(Code change snippets)

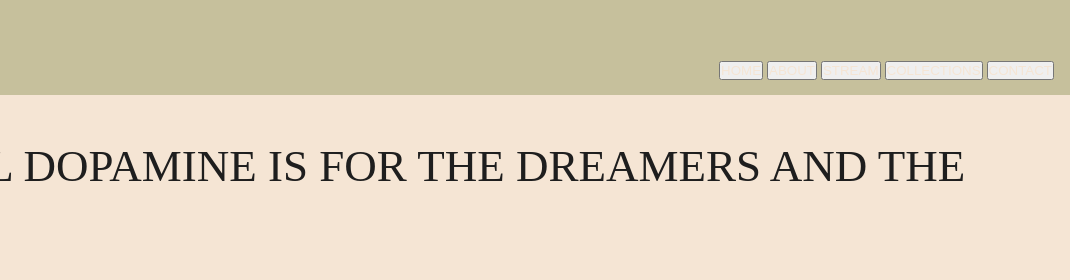
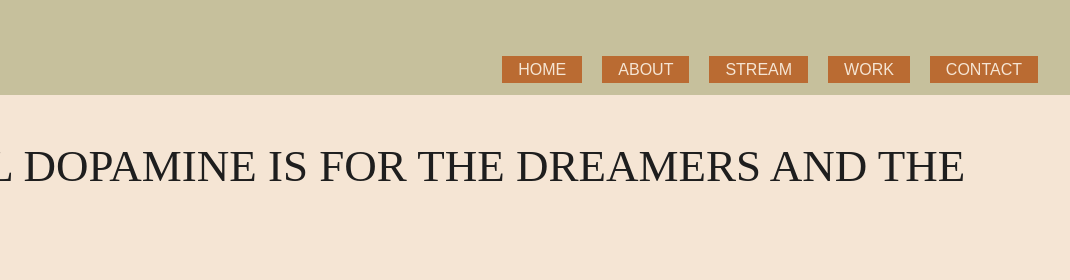
Before and after one commit to rilesSmiles/Digital-Dopamine, a website: page about/index.html in a window 1280 px wide. Shown: the top 280 px of the page, 210-1280 px from the left. Drawn offline with Linux system fonts and the light colour scheme; a web font is replaced by a local one.

Commit message:
buttons fixed

```diff
--- a/about/index.html
+++ b/about/index.html
@@ -15,16 +15,16 @@
   <body>
     <header>
         <div class="header"></div>
-          <ul>
+
             <a href="./index.html"><img src="../images/fullcircle.png" alt="Digital Dopamine Logo" height="75px"></a>
-         <div class="nav">
-          <button><a href="../index.html">HOME</a></button>
-          <button><a href="../about/index.html">ABOUT</a></button>
-          <button><a href="../stream/index.html">STREAM</a></button>
-          <button><a href="../collections/index.html">COLLECTIONS</a></button>
-          <button><a href="../contact/index.html">CONTACT</a></button>
-        </div>
-      </ul>
+            <ul class="nav">
+              <a class="button" href="./index.html">HOME</a>
+              <a class="button" href="./about/index.html">ABOUT</a>
+              <a class="button" href="./stream/index.html">STREAM</a>
+              <a class="button" href="./collections/index.html">WORK</a>
+              <a class="button" href="./contact/index.html">CONTACT</a>
+          </ul>
+          </div>
       </div>
       </header>
 <main>
```
Also changed, not shown: collections/index.html (+8 -9 lines), contact/index.html (+8 -9 lines), stream/index.html (+6 -8 lines).
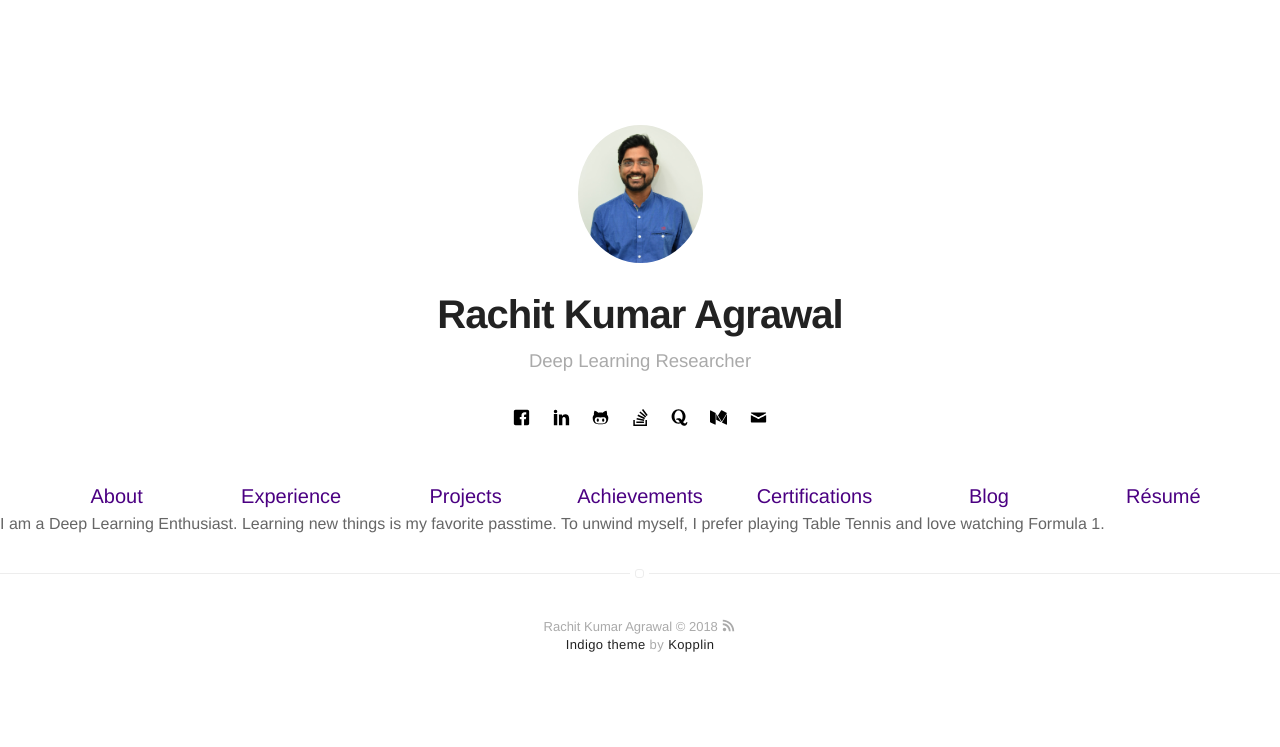
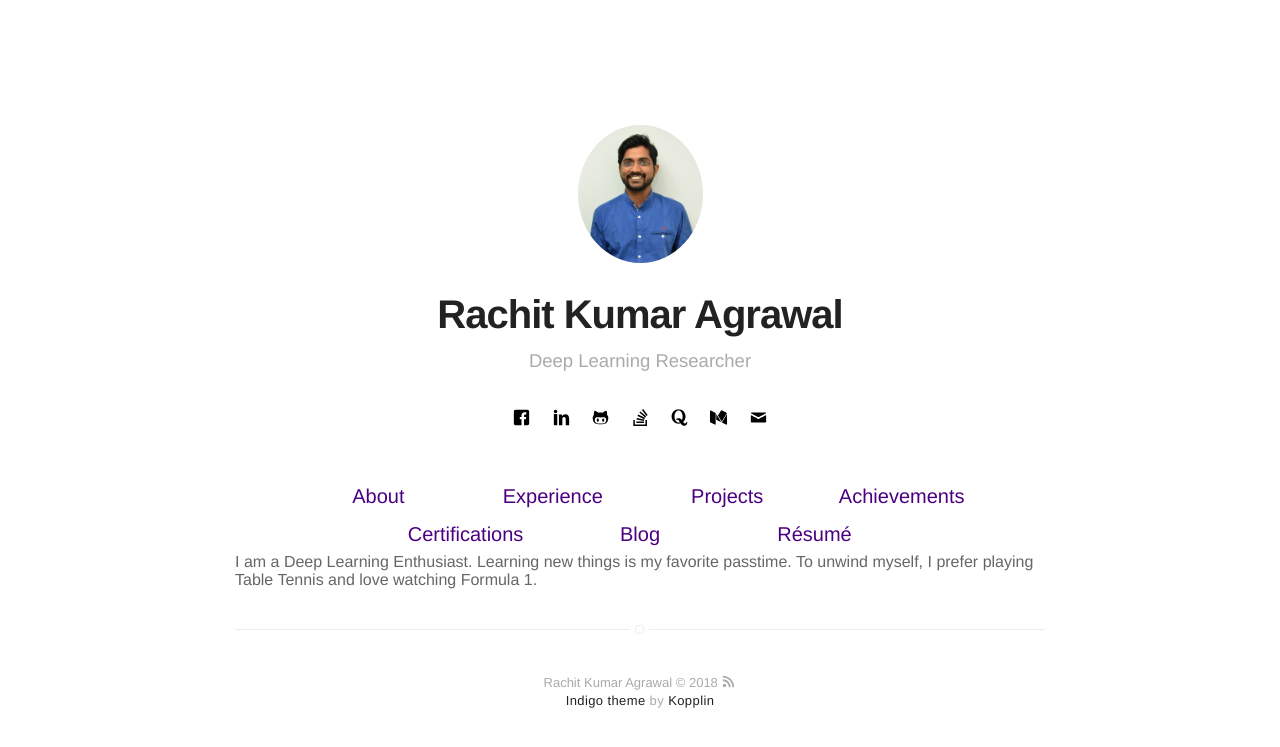
Before and after one commit to rachitagrawal/rachitagrawal.github.io, a Jekyll site: the page built from index.html, in a window 1280 px wide. Shown: the top 747 px of the page. Built offline with Jekyll 4.4.1, drawn with Linux system fonts in a browser that asks for light colours.

Commit message:
Reverting the width in config.yml

```diff
--- a/_config.yml
+++ b/_config.yml
@@ -63,7 +63,7 @@ authors:
 # do you want a larger site? change the option below
 # options: [normal, large] | default: normal
 # normal = 560px / large = 810px
-width: 1024px
+width: large
 
 # if you don't need pagination, comment the *paginate* configs below
 # paginate: 5
```
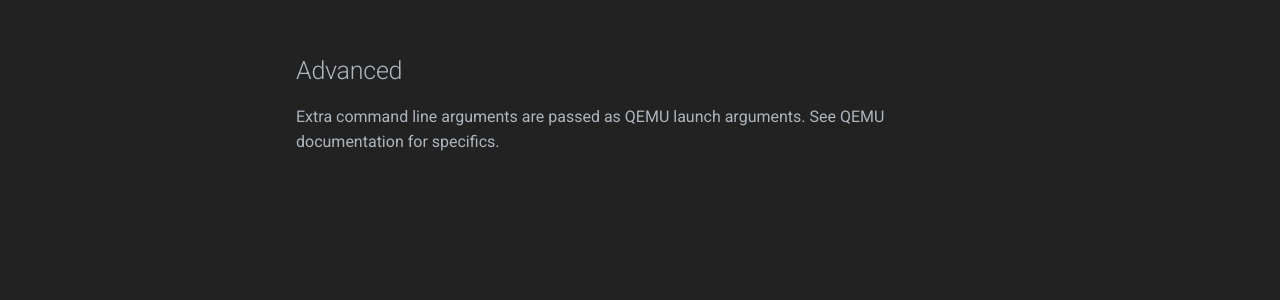
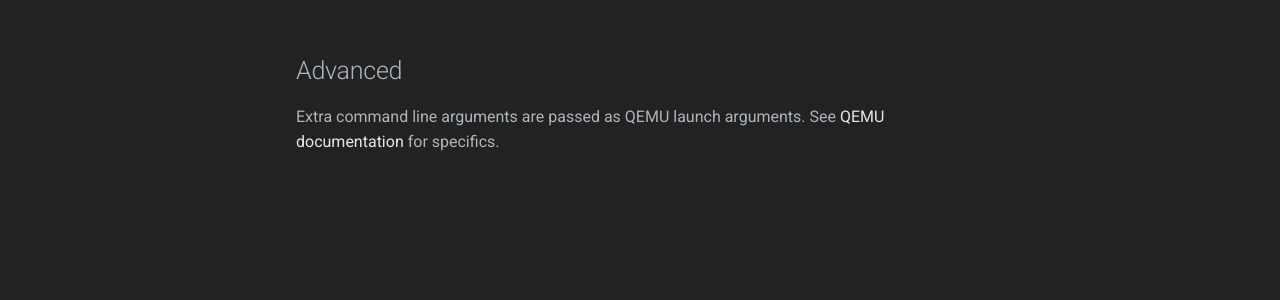
Before and after one commit to xemu-project/xemu-website, an MkDocs documentation site: the page built from docs/docs/cli.md, in a window 1280 px wide. Shown: the part 499-799 px from the top of the page. Built offline with MkDocs 1.6.1 and Material for MkDocs 9.7.7, drawn with Linux system fonts in a browser that asks for light colours; part of the change alters nothing that is shown.

```diff
--- a/docs/docs/cli.md
+++ b/docs/docs/cli.md
@@ -10,5 +10,5 @@ startup behavior.
 
 ## Advanced
 
-Extra command line arguments are passed as QEMU launch arguments. See QEMU
-documentation for specifics.
+Extra command line arguments are passed as QEMU launch arguments. See [QEMU
+documentation](https://www.qemu.org/documentation/) for specifics.
```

▶ [Task requirements] The task calls for all records to be set down precisely, excluding any images.

▶ [Answer]
Before and after one commit to rilesSmiles/Digital-Dopamine, a website: page about/index.html in a window 1280 px wide. Shown: the top 280 px of the page, 210-1280 px from the left. Drawn offline with Linux system fonts and the light colour scheme; a web font is replaced by a local one.

Commit message:
buttons fixed

```diff
--- a/about/index.html
+++ b/about/index.html
@@ -15,16 +15,16 @@
   <body>
     <header>
         <div class="header"></div>
-          <ul>
+
             <a href="./index.html"><img src="../images/fullcircle.png" alt="Digital Dopamine Logo" height="75px"></a>
-         <div class="nav">
-          <button><a href="../index.html">HOME</a></button>
-          <button><a href="../about/index.html">ABOUT</a></button>
-          <button><a href="../stream/index.html">STREAM</a></button>
-          <button><a href="../collections/index.html">COLLECTIONS</a></button>
-          <button><a href="../contact/index.html">CONTACT</a></button>
-        </div>
-      </ul>
+            <ul class="nav">
+              <a class="button" href="./index.html">HOME</a>
+              <a class="button" href="./about/index.html">ABOUT</a>
+              <a class="button" href="./stream/index.html">STREAM</a>
+              <a class="button" href="./collections/index.html">WORK</a>
+              <a class="button" href="./contact/index.html">CONTACT</a>
+          </ul>
+          </div>
       </div>
       </header>
 <main>
```
Also changed, not shown: collections/index.html (+8 -9 lines), contact/index.html (+8 -9 lines), stream/index.html (+6 -8 lines).
Before and after one commit to rachitagrawal/rachitagrawal.github.io, a Jekyll site: the page built from index.html, in a window 1280 px wide. Shown: the top 747 px of the page. Built offline with Jekyll 4.4.1, drawn with Linux system fonts in a browser that asks for light colours.

Commit message:
Reverting the width in config.yml

```diff
--- a/_config.yml
+++ b/_config.yml
@@ -63,7 +63,7 @@ authors:
 # do you want a larger site? change the option below
 # options: [normal, large] | default: normal
 # normal = 560px / large = 810px
-width: 1024px
+width: large
 
 # if you don't need pagination, comment the *paginate* configs below
 # paginate: 5
```
Before and after one commit to xemu-project/xemu-website, an MkDocs documentation site: the page built from docs/docs/cli.md, in a window 1280 px wide. Shown: the part 499-799 px from the top of the page. Built offline with MkDocs 1.6.1 and Material for MkDocs 9.7.7, drawn with Linux system fonts in a browser that asks for light colours; part of the change alters nothing that is shown.

```diff
--- a/docs/docs/cli.md
+++ b/docs/docs/cli.md
@@ -10,5 +10,5 @@ startup behavior.
 
 ## Advanced
 
-Extra command line arguments are passed as QEMU launch arguments. See QEMU
-documentation for specifics.
+Extra command line arguments are passed as QEMU launch arguments. See [QEMU
+documentation](https://www.qemu.org/documentation/) for specifics.
```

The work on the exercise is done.